  1. Get toddlers and children involved in meal preparation. Just giving them a bowl to mix some salad leaves, an avocado to cut up, jobs to fetch items from the fridge or pantry will help them feel involved and get them feeling and touching wholefoods.  Kids love to have tasks to complete and love to feel helpful.  If I am in a mad rush to get a meal prepared, I have given my kids a small bowl of random ingredients to mix to keep them busy which has worked to keep them entertained and me able to prepare without fingers grabbing at the real meal.  Growing herbs or fruit and vegetables is an even better way to get them keen on wholesome foods.


  1. Limit snacks between meals especially packaged and processed foods. If kids are filling up on less nutritious, ‘fake’ foods between meals they will be less likely to have an appetite for the meal you want them to eat.  Offer snacks like fruits and vegetable sticks with some cheese or nuts to keep them satisfied.


  1. Guide them from an early age to be aware of how different foods make them feel. After take away meals my kids know they’ll be very thirsty due to the high salt content.   After a good breakfast they know they have more energy than if they hadn’t eaten well.  They are also starting to admit that they also feel pretty wired after birthday parties too!  It’s not about judging the food eaten just acknowledging how certain foods make them feel so as they get older food is about making themselves feel great.


  1. Allow them to go through their own stages of liking and disliking foods, as there may be reasons they go off a particular taste or texture. My daughter LOVED olives at 2 then disliked them for about 4 years but eats them again now.  She’s just decided she can’t handle the texture of avocado so I put it in salads where it’s less obvious but don’t give it to her on its own.  My son doesn’t like tomato and because it’s a nightshade, which is not beneficial to those who are prone to eczema, I don’t push him to eat it.  Even though he has no signs of eczema now I figure it just may not agree with his body.  Teaching them awareness of how foods make them feel will help them explain why a certain food does or doesn’t agree with them.


  1. Finally, kids thrive on routine and love meal times.  If they become accustomed to sharing a nourishing family meal every day this will become an important part of their life growing up and will be part of their life even after they leave your home.  Keep meal times relaxed and don’t intently watch your child eating.

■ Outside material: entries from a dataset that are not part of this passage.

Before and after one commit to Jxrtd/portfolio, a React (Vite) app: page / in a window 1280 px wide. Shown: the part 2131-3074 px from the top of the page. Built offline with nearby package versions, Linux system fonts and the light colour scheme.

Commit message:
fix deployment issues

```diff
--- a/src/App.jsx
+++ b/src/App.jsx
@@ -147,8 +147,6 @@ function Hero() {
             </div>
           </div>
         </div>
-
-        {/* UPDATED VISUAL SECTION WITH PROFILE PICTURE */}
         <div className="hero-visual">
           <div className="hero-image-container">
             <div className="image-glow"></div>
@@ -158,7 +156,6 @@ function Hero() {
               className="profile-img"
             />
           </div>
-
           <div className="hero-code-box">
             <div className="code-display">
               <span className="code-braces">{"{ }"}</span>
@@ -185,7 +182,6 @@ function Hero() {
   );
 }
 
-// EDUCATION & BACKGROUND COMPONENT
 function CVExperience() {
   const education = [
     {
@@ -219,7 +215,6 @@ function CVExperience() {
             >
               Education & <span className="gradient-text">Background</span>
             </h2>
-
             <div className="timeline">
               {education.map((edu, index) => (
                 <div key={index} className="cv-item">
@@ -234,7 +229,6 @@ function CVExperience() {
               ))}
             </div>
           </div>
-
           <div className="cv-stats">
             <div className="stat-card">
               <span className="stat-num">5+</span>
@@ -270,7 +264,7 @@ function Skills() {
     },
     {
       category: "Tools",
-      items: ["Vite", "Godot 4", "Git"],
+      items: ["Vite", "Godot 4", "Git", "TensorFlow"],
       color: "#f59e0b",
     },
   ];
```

Both of my kids are used to receiving half of their plate full of veggies at our nighttime meal so various friends and family have witnessed comments like, ‘where are the veggies?’ or ‘there aren’t enough veggies tonight’ or ‘I need more salad on my plate, mum’.  They may sound strange, and I’m not trying to show off!  It’s just to show that they really do learn from routine so consistency is going to pay off.  Keep up the great work you do as a mama.  I know feeding a family is often relentless and tedious but it’s such an important start for your kids.

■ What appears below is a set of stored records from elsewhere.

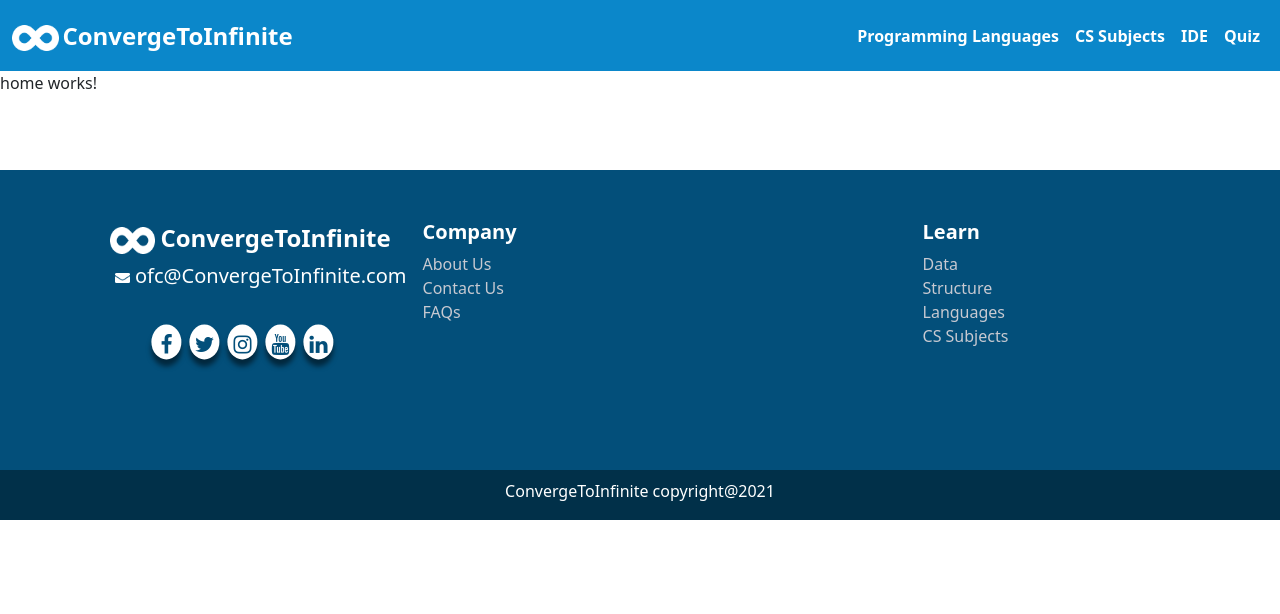
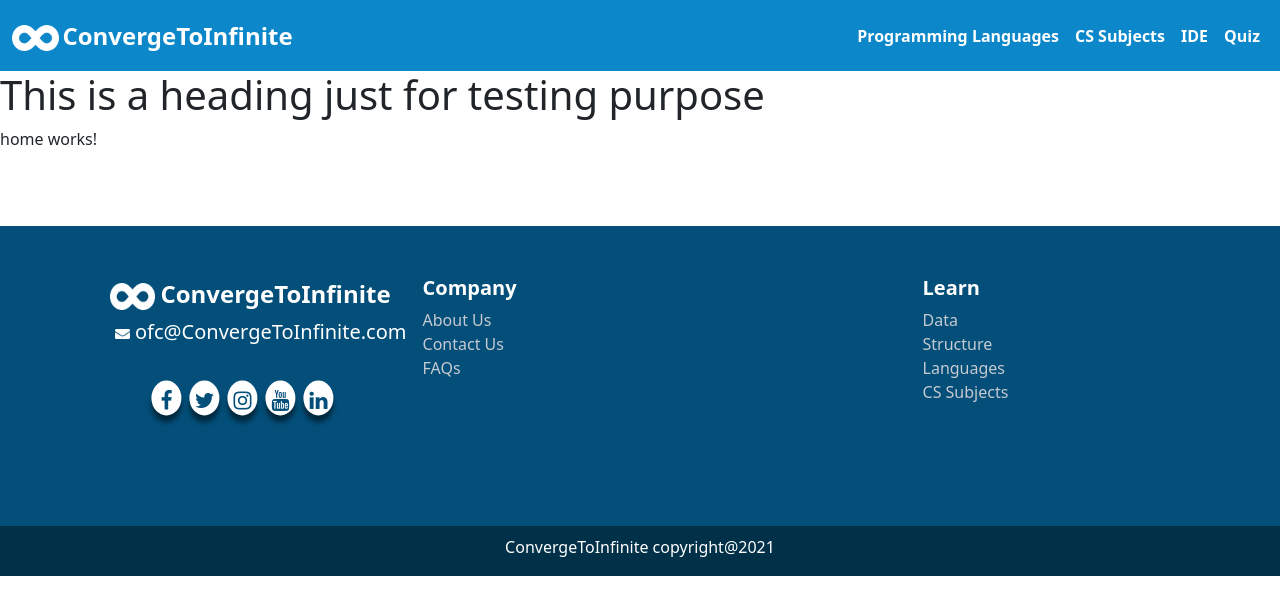
Before and after one commit to geekerms/minor-project, an Angular app: page / in a window 1280 px wide. Shown: the top 614 px of the page. Built offline with nearby package versions, Linux system fonts and the light colour scheme.

Commit message:
a heading added in app.component.html for testing

```diff
--- a/src/app/app.component.html
+++ b/src/app/app.component.html
@@ -1,5 +1,7 @@
 <!-- navbar -->
 <app-navbar></app-navbar>
+
+<h1>This is a heading just for testing purpose</h1>
 
 <router-outlet></router-outlet>
 
```
Also changed, not shown: src/assets/images/demo.png (deleted).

“The food you eat can either be the safest and powerful form of medicine, or the slowest form of poison”.  Ann Wigmore

I hope these tips can help you turn a fussy eater into an eating machine with a huge appetite for nourishing and wholesome foods!